In the manufacturing world, quality rules the day. Producing high-quality products that both meet company standards and customer expectations consistently is what manufacturing engineers dream about, what occupies their thoughts whether they’re in the office, at their kids’ ballet recital, or on the train heading home. Making high-quality products is tough enough, but to do it again and again with efficiency and uniformity, with minimal reworking needed? The challenge feels insurmountable.
Lean manufacturing, an umbrella term for a series of methodologies that seek to deliver high-quality products or services as efficiently as possible, identifies waste as the enemy of any successful business. More specifically, experts have identified the 8 wastes of Lean, and defects are one of them. Defects are products that don’t meet company standards.
The concept of Six Sigma came out of a desire to combat waste by avoiding defects as often as possible using a foundation of quality-control strategies already established by leading manufacturing experts.

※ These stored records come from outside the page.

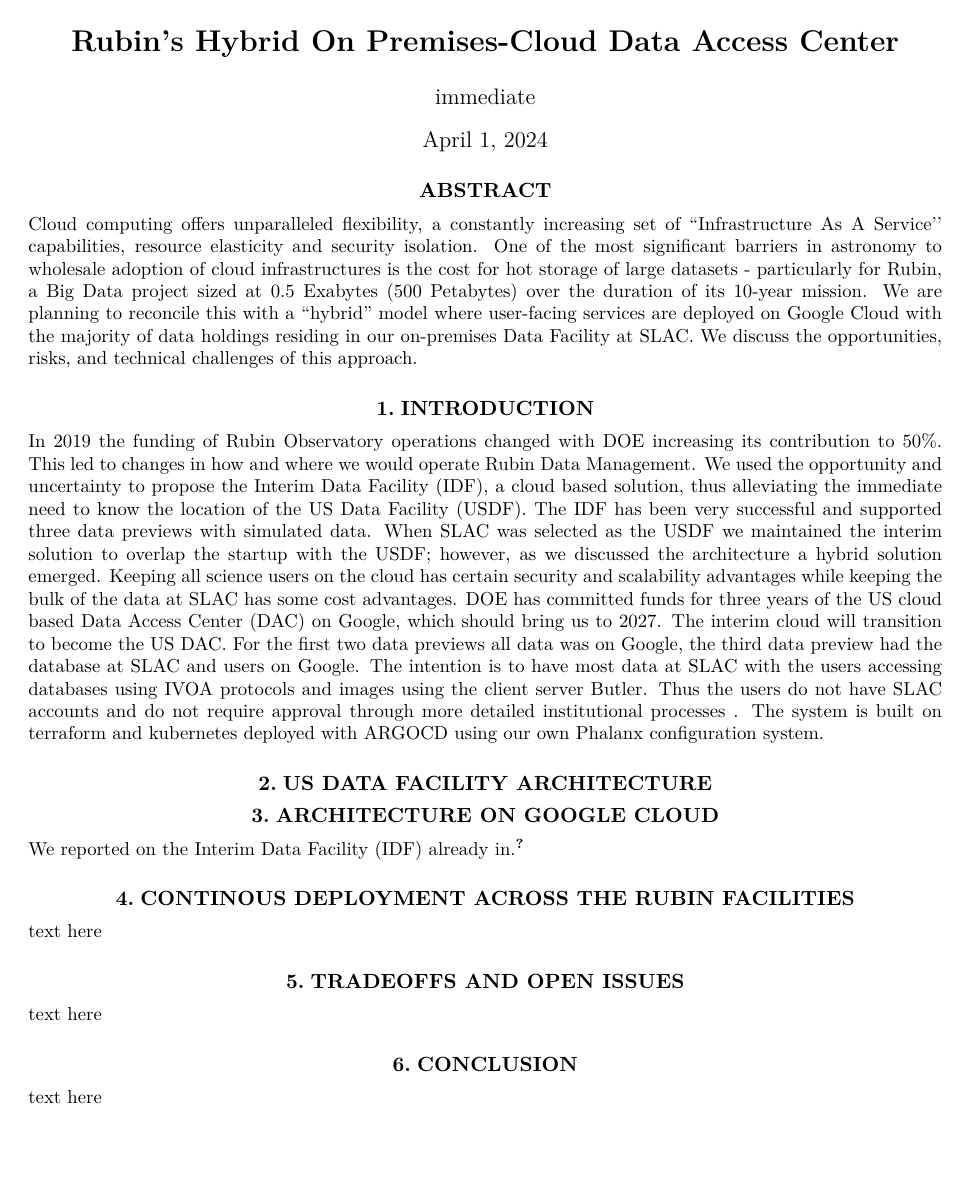
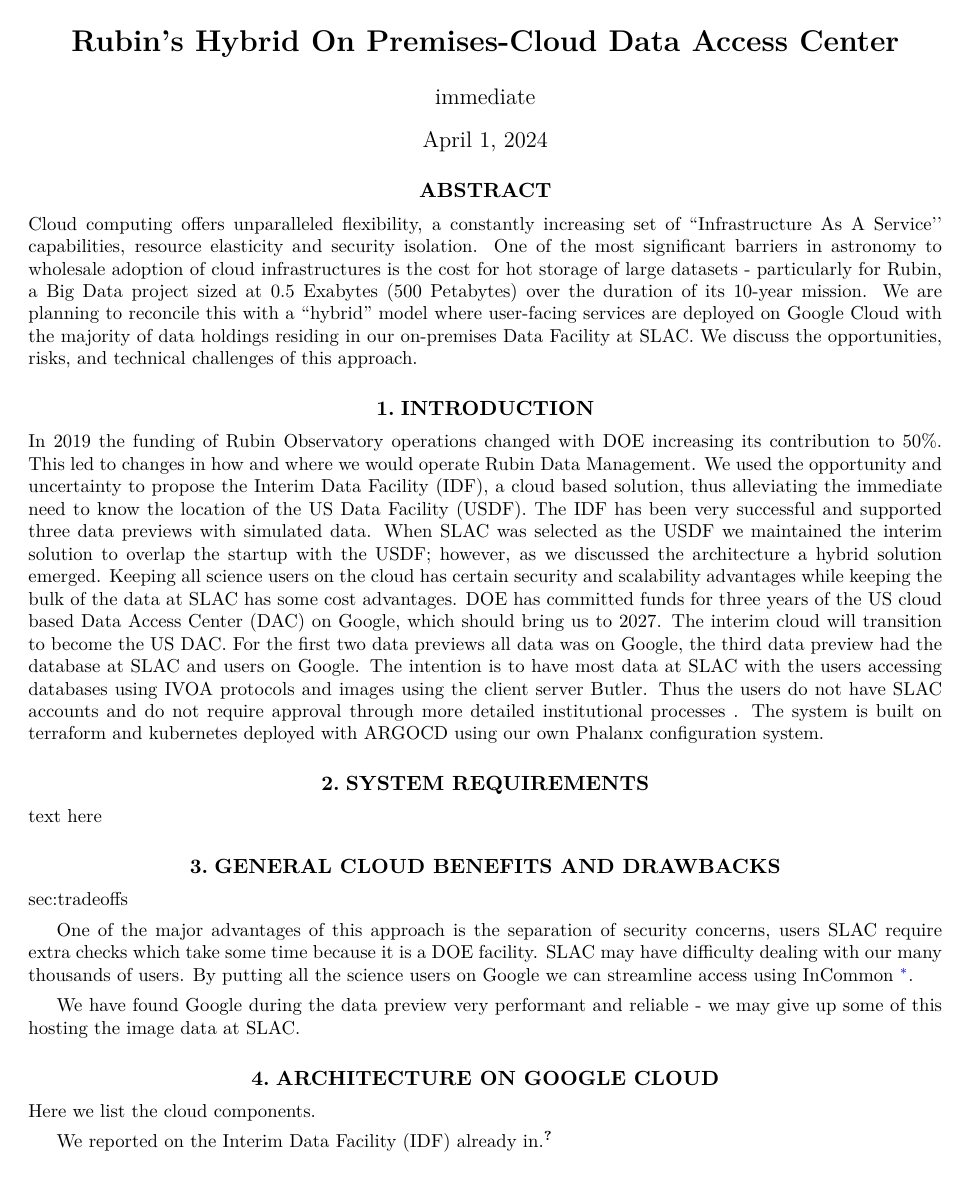
Before and after one commit to lsst-dm/dmtn-287, a LaTeX paper (DMTN-287.tex, which reads google.tex, open.tex, requirements.tex): page 2 of 4. Compiled offline with XeLaTeX; a LaTeX package or settings file that is missing is left out.

Commit message:
slight reorg

```diff
--- a/google.tex
+++ b/google.tex
@@ -1,4 +1,6 @@
 \section{Architecture on Google cloud} \label{sec:google}
+
+Here we list the cloud components.
 
 We reported on the Interim Data Facility (IDF) already in \cite{DMTN-209}.
 
--- /dev/null
+++ b/open.tex
@@ -0,0 +1,6 @@
+\section{Open Issues} \label{sec:open}
+
+An open issue at this point is that we have not yet tested the client server butler between SLAC and Google.
+We have checked the bandwidth and latency is acceptable but it remains to be seen how it will work under load.
+~
+~
--- /dev/null
+++ b/requirements.tex
@@ -0,0 +1,2 @@
+\section{System Requirements} \label{sec:requirements}
+text here
--- a/tradeoffs.tex
+++ b/tradeoffs.tex
@@ -1,2 +1,7 @@
-\section{Tradeoffs and open issues} \label{sec:tradeoffs}
-text here
+\section{General cloud benefits and drawbacks}{sec:tradeoffs}
+
+One of the major advantages of this approach is the separation of security concerns, users  SLAC require extra checks which take some time because it is a DOE facility.
+SLAC may have difficulty dealing with our many thousands of users.
+By putting all the science users on Google we can streamline access using InCommon \footnote{\url{https://incommon.org/}}.
+
+We have found Google during the data preview very performant and reliable - we may give up some of this hosting the image data at SLAC.
```
Also changed, not shown: body.tex (+4 -2 lines), usdfarch.tex (+4 -2 lines), google.tex (5 more changed lines).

The name Six Sigma has its roots in statistics. Sigma is part of the Greek alphabet (σ) and represents the rate at which something deviates from what it’s expected to be. The term itself has been bouncing around engineering circles regarding statistical modeling in manufacturing for quite some time, so it seemed an appropriate name.
The goal Six Sigma is to decrease the chance of deviation as much as possible. More specifically, Six Sigma aims to have fewer than 3.4 defects per million production cycles.
Six Sigma strategies seek to improve the quality of products made through processes by identifying and removing the causes of defects and minimizing variability in manufacturing.
DMADV (Define, Measure, Analyze, gn, Verify) is the main improvement methodology used in Six Sigma. Using this process, a facility can develop new processes or products that meet quality standards. Six Sigma companies also utilize the DMADV (Design, Measure, Analyze, Design, Verify) process to improve and develop processes that will please the customer.
In addition to strategies and methodologies, Six Sigma also recognizes individuals formally with levels of belts, similar to the belts of Karate. With training, experience, and certifications, individuals can move up to the highest level, the Six Sigma Master Black Belt. These individuals can manage Six Sigma processes and programs and work with upper-level management to develop and implement Six Sigma projects.
Put simply: Six Sigma strives to be as consistent as possible and minimize the possibility of defects.